In addition to our collapsing insect food chain, another factor leading to our current wildlife freefall in Britain is something called ‘extinction debt’. Once populations have become isolated, you don’t need to do anything wrong. Such pockets of birds are already too small to survive the typical fluctuations of a normal population. With no recruitment of new birds, it only takes a few unfortunate events for each of those island populations to vanish. A bad winter, a wet summer, a persistent fox at a colony of curlews – and those birds will vanish, one island at a time. For example, 80% of our remaining turtle doves have vanished since 1994 alone. But that doesn’t mean farmers started doing anything much worse after 1994 – extinction does not, after all, work in a straight line. You cannot, for example, watch birds starve in the nest unless you study them each year. But suddenly, one year, your population of these birds will vanish, like some awful magic trick, because not enough chicks have been able to find food. Resident birds such as willow tits can sing for years – then go silent. Behind the scenes, their terrible yearly survival rates guaranteed extinction: these birds were the living dead.
In reality, ecosystems and their inhabitants do not respond to damage straight away. You punch them and they often react years or decades later. Not only do chemicals take years to fully sink into food chains, but birds do not fall off their perches overnight. It is only through successive years of nesting failure that birds are left unable to replenish their populations. Extinction debt is a term used for where future extinction is already guaranteed, as an inevitable result of events in the past. And sadly for Britain’s birds, a huge number of our bird populations are extinct – even as you watch them.
Freefall is under way, and has been for twenty years. It would be naïve to think that many species in serious decline will be here at all within a human generation. At least six of these – turtle dove, wood warbler, willow tit, lesser spotted woodpecker, nightingale and curlew – are extinction-critical. And still other birds are just beginning their declines. Who would have thought we’d worry about pied wagtails, bobbing around our motorway service stations in their dapper pinstripe suits? Since 1994, they have declined by 11%. As even our chaffinches fall silent, we make a dangerous mistake if we think we’ve reached the bottom. But we have also the ingenuity and opportunity to turn things around.

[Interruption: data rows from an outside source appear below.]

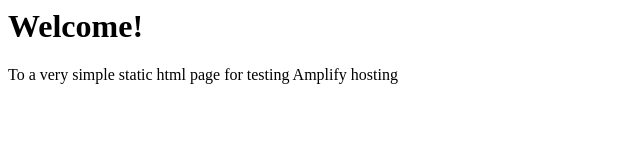
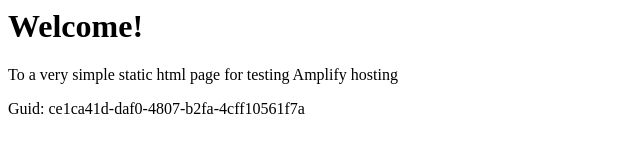
Before and after one commit to aws-aemilia-yul/Github-PR-Commit-Integration-Test-DoNotTouch-v0-prod-ca-central-1, a website: page src/index.html in a window 1280 px wide. Shown: the whole page, without its empty margins (0-640 px from the left). Drawn offline with Linux system fonts and the light colour scheme.

Commit message:
commit from integ tests

```diff
--- a/src/index.html
+++ b/src/index.html
@@ -1,3 +1,5 @@
+
+
 <html lang="en">
 
 <head>
@@ -10,6 +12,6 @@
 <body>
     <h1>Welcome!</h1>
     <p>To a very simple static html page for testing Amplify hosting</p>
-</body>
+    <p>Guid: ce1ca41d-daf0-4807-b2fa-4cff10561f7a</p></body>
 
 </html>
```
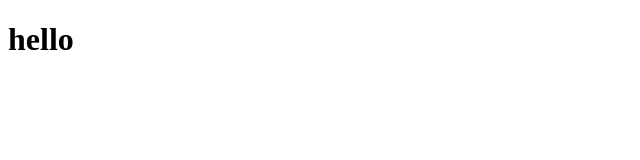
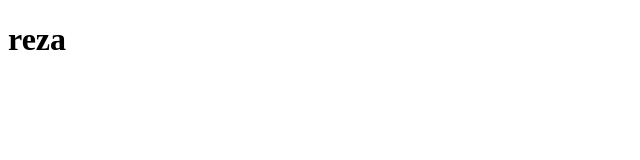
Before and after one commit to amiri-repository/firstTest, a plain HTML site: page index.html in a window 1280 px wide. Shown: the full height of the page, 0-640 px from the left. Drawn offline with Linux system fonts and the light colour scheme.

```diff
--- a/index.html
+++ b/index.html
@@ -7,6 +7,6 @@
     <title>cando</title>
   </head>
   <body>
-	<h1>hello</h1>
+	<h1>reza</h1>
   </body>
 </html>
```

Britain has millions of wildlife-loving minds who – acting intelligently, differently than before – can restore our wildlife to amazing heights, provide protection against climate change, and ensure a future for rural jobs.
Copyright 2019 Benedict Macdonald, reprinted with permission from Pelagic Publishing.
Twitter @Rebirding1 and @pelagicpublish